In 1904 President Roosevelt made an addition to the Doctrine. There had been recent incidents in which European powers threatened actions against South American nations that they felt owed them money. In his annual message to the Congress, TR stated that, should any developing nations in the Western Hemisphere require intervention due to unrest or an inability to handle their financial affairs, it would be the US that would intervene, not foreign nations. This time TR had the Navy to back it up.

Many criticize Roosevelt’s assumption of police powers in the Americas as expansionist, and with the events surrounding the building of the Panama Canal, there is likely some validity to that view. However the primary objective was to ensure that foreign powers knew the US would not tolerate their use of military force in our backyard. And it kept the big kids from taking advantage of the still developing countries in the Western Hemisphere.

http://www.theodoreroosevelt.org/life/rooseveltcorollary.htm

Remember, Remember, the 5th of November…

Today in History, November 5, 1605: …The Gunpowder treason and plot…

The Gunpowder Plot. Several Catholic conspirators had hatched a plan to blow up the Parliament building in London while the king and parliament met.

One of the conspirators told a relative not to attend, and that relative told authorities. On the night of November 5th, conspirator Guy Fawkes was caught lurking in the basement of the building, and subsequently 20 barrels of gunpowder he had hidden there were located.

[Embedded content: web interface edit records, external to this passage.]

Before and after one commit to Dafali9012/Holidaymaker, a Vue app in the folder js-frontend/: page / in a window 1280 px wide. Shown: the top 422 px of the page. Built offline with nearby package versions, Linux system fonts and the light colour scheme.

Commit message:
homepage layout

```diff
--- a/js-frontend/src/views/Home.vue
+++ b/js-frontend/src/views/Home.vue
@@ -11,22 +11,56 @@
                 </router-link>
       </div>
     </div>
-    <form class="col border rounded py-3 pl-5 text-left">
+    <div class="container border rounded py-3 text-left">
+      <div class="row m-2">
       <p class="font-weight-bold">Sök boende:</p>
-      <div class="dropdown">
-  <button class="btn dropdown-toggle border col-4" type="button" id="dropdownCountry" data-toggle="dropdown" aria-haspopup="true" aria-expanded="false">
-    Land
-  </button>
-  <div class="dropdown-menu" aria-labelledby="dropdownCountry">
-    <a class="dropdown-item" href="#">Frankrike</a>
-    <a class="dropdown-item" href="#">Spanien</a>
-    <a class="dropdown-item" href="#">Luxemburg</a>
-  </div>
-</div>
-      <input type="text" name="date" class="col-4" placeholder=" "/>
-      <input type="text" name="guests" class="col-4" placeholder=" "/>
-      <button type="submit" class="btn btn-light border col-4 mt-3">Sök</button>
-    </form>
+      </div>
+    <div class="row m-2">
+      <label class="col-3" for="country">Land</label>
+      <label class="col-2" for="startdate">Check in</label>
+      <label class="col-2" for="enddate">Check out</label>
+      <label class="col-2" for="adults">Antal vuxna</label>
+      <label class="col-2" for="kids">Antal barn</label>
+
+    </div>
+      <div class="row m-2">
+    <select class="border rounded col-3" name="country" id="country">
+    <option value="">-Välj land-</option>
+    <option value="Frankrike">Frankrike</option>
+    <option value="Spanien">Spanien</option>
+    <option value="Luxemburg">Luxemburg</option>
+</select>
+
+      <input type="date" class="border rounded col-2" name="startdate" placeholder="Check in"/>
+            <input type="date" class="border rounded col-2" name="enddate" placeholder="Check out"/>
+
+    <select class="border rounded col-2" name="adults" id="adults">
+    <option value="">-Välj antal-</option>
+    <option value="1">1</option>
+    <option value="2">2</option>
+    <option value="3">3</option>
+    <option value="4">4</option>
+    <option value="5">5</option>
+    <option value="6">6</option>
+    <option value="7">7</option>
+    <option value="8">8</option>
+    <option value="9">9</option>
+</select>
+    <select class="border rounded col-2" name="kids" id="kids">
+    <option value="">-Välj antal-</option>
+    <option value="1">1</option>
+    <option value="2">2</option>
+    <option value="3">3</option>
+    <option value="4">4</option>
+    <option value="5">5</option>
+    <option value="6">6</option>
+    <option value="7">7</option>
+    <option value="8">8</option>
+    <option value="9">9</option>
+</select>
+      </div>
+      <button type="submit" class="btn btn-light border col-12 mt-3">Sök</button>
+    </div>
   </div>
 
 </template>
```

Fawkes named his conspirators under torture. Several, including Fawkes, were sentenced to be drawn and quartered. As Fawkes climbed a ladder to the gallows, he jumped to his death. Today is Guy Fawkes day in England, celebrating the failure of the plot.

In recent years it seems to have become popular to don a Guy Fawkes mask to render yourself anonymous to protest anything from injustice to prices.

 The Fifth of November

Remember, remember!  
The fifth of November, 
The Gunpowder treason and plot; 
I know of no reason 
Why the Gunpowder treason 
Should ever be forgot! 
Guy Fawkes and his companions 
Did the scheme contrive, 
To blow the King and Parliament 
All up alive. 
Threescore barrels, laid below, 
To prove old England’s overthrow. 
But, by God’s providence, him they catch, 
With a dark lantern, lighting a match! 
A stick and a stake  
For King James’s sake! 
If you won’t give me one, 
I’ll take two, 
The better for me, 
And the worse for you. 
A rope, a rope, to hang the Pope, 
A penn’orth of cheese to choke him, 
A pint of beer to wash it down, 
And a jolly good fire to burn him. 
Holloa, boys! holloa, boys! make the bells ring! 
Holloa, boys! holloa boys! God save the King! 
Hip, hip, hooor-r-r-ray!

A Name Change

Today in History, July 17, 1917:

The British Royal family, previously know by their family name of Saxe-Coburg and Gotha, linked with their cousins of the German and Russian monarchies, changed their name to Windsor, a specifically English surname.

The change was made because Britain was at war with Germany and were bombing England with a bomber named the Gotha.

The USS Kearsarge Ends CSS Alabama’s Run

Today in History, June 19, 1864:

The Battle off Cherbourg. In 1861 the screw sloop CSS Alabama was launched in England, which was just the beginning of the intrigue involving the Confederate cruiser that wreaked havoc on Union shipping until her demise on this date in 1864.

The British gov’t had ordered no ships be built or sold to the rebels, but the company that built the Alabama did so clandestinely. During the intervening years the Alabama, which had both steam engines and sails, circled the globe sinking Union merchant shipping (60 at least) and a Union warship.

She had put in at Cherbourg, France for much needed repairs, but was rebuffed. Before she could leave, the Union screw sloop USS Kearsarge arrived outside the harbor.

Capt. Charles Pickering and many other Union Captains had been searching for the infamous Alabama and Capt. Raphael Semmes for years. Semmes set out to engage the Kearsarge, firing the first shot. The two ships parried, but the Kearsarge had some advantages; powerful new “Dahlgren” guns and chains draped over her sides for protection. Within an hour the Kearsarge’s crew sent the Alabama to the bottom. Semmes escaped on a passing British ship to England with 41 of his crew.